I haven’t done one since I was eight. I remember, because when I was nine my mother placed me in an after-school program called Little Shepard. The program arranged a number of trips. That summer we visited a gymnasium where I tried to perform a summersault for the first time in a while. I felt a strain in my neck, and stopped out of fear.
A boy whose sleeves spilled onto the mat offered to help, but I jumped up and politely refused.
“One more time!”
It’s eleven years later. I’ve been pushing myself for a while, pushing my feet against the mat, watching the drops of sweat that slide down my jaw, but my breath isn’t heavy with my new stamina. My shoulder aches after constantly hitting the ground sideways, but it doesn’t stop me. I want to do this.
“Come on!” I boom. My mother gives me a wary look before approaching.
“This is the last time,” she says.
I’ve been afraid of doing this since I was nine, fearing the strain in my neck. The fear solidified over the years, worse due to the extent of my experiences. My neck manages my paralysis and nightmares; it manages how high I hold up my head, how I breathe with or without someone’s hands wrapped around them.

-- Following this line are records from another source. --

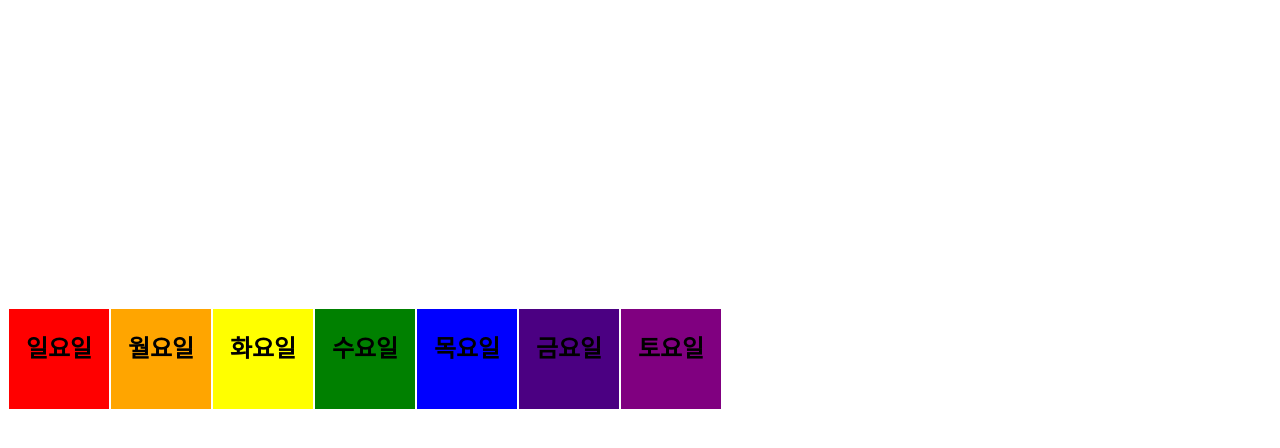
Repository: skim24245/web_workspace_src
Page: Lecture-Web/src/main/webapp/Jquery/html05.html
These files come from the project's save history. The page is drawn as it stood at one moment and after the next save; the edit follows.
The browser window is 1280 px wide. The pictures show the whole page.

Above is the page before, as saved 2022-05-30 10:15:19.

After the next save:
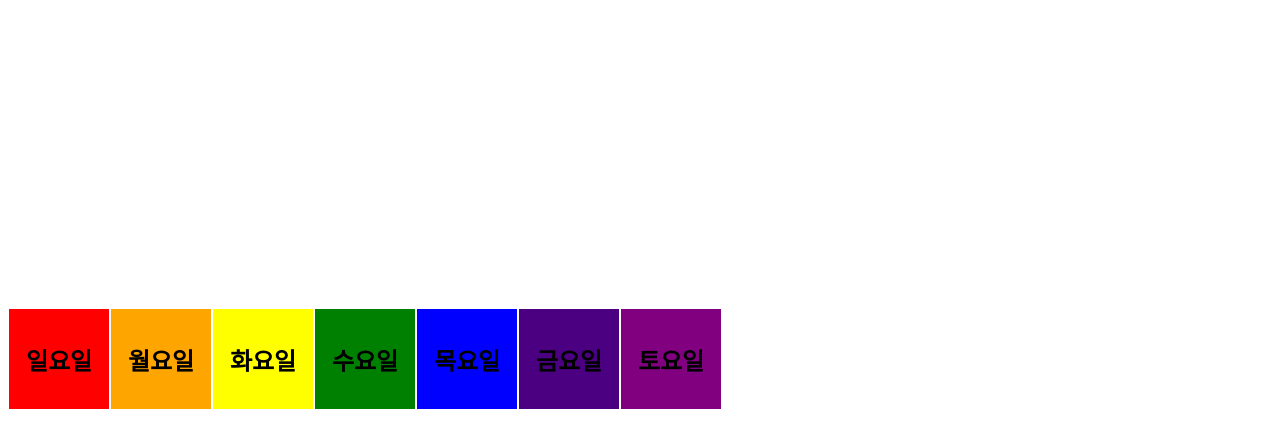
Saved 89 s later.
--- a/Lecture-Web/src/main/webapp/Jquery/html05.html
+++ b/Lecture-Web/src/main/webapp/Jquery/html05.html
@@ -9,7 +9,7 @@
 	height: 100px;
 	width: 100px;
 	float: left;
-	display: flex;
+	display: flex-shrink;
 	justify-content: center;
 	align-content: center;
 	border: 1px solid white;
@@ -80,9 +80,6 @@
 
 <script>
 	$(document).ready(function() {
-
-
-
 
 		$('.sun').mouseover(function() {
 			$(this).css("width", "150px")

After the save that followed:
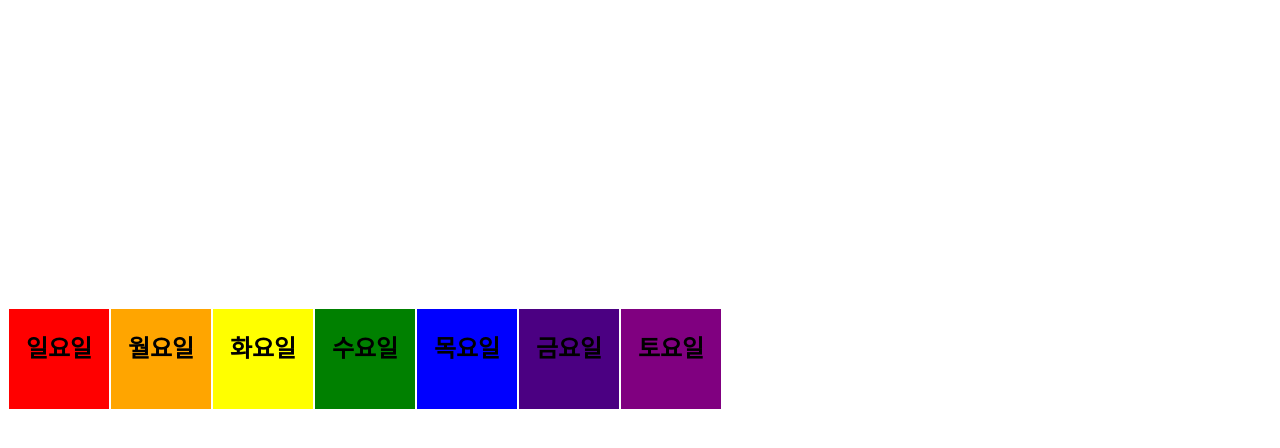
Saved 6 s later.
--- a/Lecture-Web/src/main/webapp/Jquery/html05.html
+++ b/Lecture-Web/src/main/webapp/Jquery/html05.html
@@ -9,7 +9,7 @@
 	height: 100px;
 	width: 100px;
 	float: left;
-	display: flex-shrink;
+	display: flex;
 	justify-content: center;
 	align-content: center;
 	border: 1px solid white;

My neck collects clusters of stress. No one can kiss the anxiety away, but I don’t need them to.
I can handle it.
“Okay.” I inhale sharply and throw myself back. She helps with a push.

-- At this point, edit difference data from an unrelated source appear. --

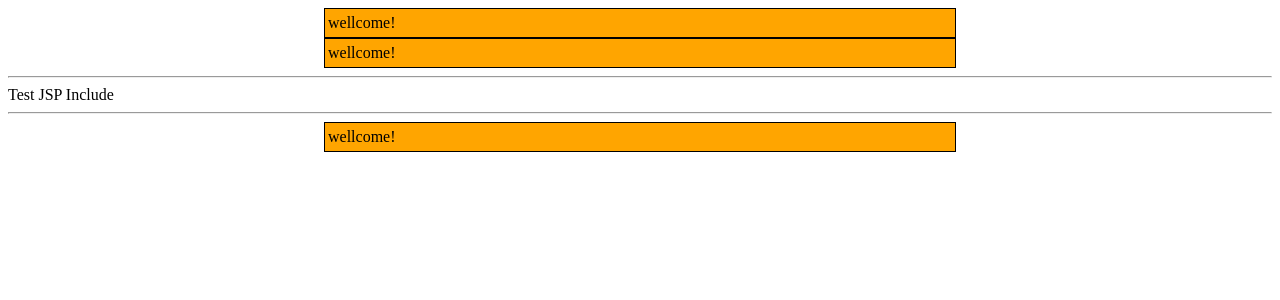
Repository: suzume1203/test
Page: http://localhost/JspProject/TestInclude.jsp
The author's editor kept a copy of each file at every save. The page is drawn from the files as they stood at one save, then again after the next save.
The browser window is 1280 px wide. The pictures show the whole page.
The page is served by Tomcat 10. Nobody is signed in. The application's start-up code is not run.

Above is the page before, as saved 2023-03-08 02:52:14.

After the next save:
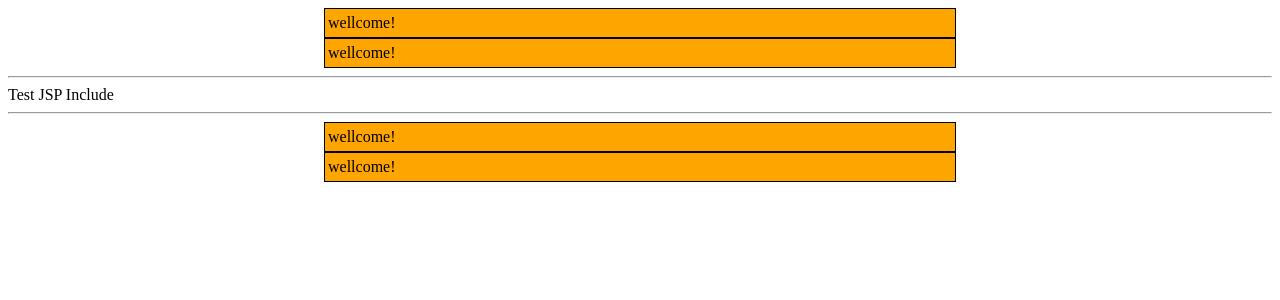
Saved 18 s later.
--- a/JspProject/src/main/webapp/TestInclude.jsp
+++ b/JspProject/src/main/webapp/TestInclude.jsp
@@ -16,3 +16,4 @@ Test JSP Include
 <%@ include file="shareresourse/TestHeadPage.jsp"%>
 </body>
 </html>
+<%@ include file="shareresourse/TestHeadPage.jsp"%>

I roll, I crouch, I’m on my feet. My grin seems to blind her.
“I knew that time you’d be able to do it,” she praises, and walks off.